Alex_Yuan,_MD._PhD: No, macular holes and AMD are unrelated.
perplexed: What is the statistical risk of a macular hole recurring or happening in the other eye?
Alex_Yuan,_MD._PhD: There is approximately a five to 10 percent risk of macular hole recurrence after surgery. I am not sure what the rate of macular hole is in the contralateral eye, but usually there are vitreomacular adhesion disorders in the contralateral eye (just not necessarily a hole).
flrp: I have been diagnosed with macular pseudohole, and the hole is continuing to grow in size. A doctor has told me that it is treatable, but not the treatment success rate or the degree of vision that will be achieved after the treatment.
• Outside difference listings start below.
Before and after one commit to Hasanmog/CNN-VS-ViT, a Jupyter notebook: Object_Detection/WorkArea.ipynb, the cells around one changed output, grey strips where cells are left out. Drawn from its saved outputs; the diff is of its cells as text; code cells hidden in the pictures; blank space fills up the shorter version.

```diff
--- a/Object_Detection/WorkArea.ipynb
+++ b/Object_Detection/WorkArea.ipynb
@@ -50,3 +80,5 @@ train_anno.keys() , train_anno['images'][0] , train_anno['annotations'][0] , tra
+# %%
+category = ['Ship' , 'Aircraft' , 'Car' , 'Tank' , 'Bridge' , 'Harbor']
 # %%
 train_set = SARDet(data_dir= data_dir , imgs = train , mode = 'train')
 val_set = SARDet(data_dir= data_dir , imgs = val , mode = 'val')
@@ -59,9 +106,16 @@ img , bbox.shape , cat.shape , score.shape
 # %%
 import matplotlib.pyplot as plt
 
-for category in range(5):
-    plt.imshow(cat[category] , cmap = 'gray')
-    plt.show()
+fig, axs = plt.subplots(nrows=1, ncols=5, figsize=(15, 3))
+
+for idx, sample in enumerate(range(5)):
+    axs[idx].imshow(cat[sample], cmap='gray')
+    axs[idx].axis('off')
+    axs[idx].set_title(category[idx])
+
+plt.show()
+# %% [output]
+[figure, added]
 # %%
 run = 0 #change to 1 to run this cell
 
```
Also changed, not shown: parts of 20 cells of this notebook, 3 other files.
Will the hole be reduced in size and will I regain normal vision? Today I have difficultly reading because the printed lines won't sync. Therefore, when I read I shut the eye with the pseudohole and try to read with just one eye. What is the best treatment for this type of issue? Will the pseudohole recur after the treatment?
Alex_Yuan,_MD._PhD: There is no proven treatment for a pseudohole and it will depend on other factors such as the presence of an epiretinal membrane or macular pucker. If you have vitreomacular traction associated with the pseudohole, then surgery and perhaps a drug called Jetrea® (ocriplasmin) may help. If a pseudohole is growing in size, I suspect there is some traction on the retina. There is no guarantee treatment will improve your vision. It is difficult to determine a success rate since surgery is usually not performed on pseudoholes. Distortion after surgery is usually improved, but your vision may not.
Trauma and Retinal Scar
derekl: I was hit in the eye as a child 30 years ago, resulting in a torn retina and subsequent scar, leaving a large center blind spot. Have there been any advancements to deal with retina scar tissue, such as laser surgery, stem cell implantation, retina transplants, etc.?
Alex_Yuan,_MD._PhD: Unfortunately, there are no new advancements. My laboratory is looking at retinal scar tissue formation and how we may be able to manipulate scar formation into regeneration. Hopefully, we will be able to develop some treatment in the future.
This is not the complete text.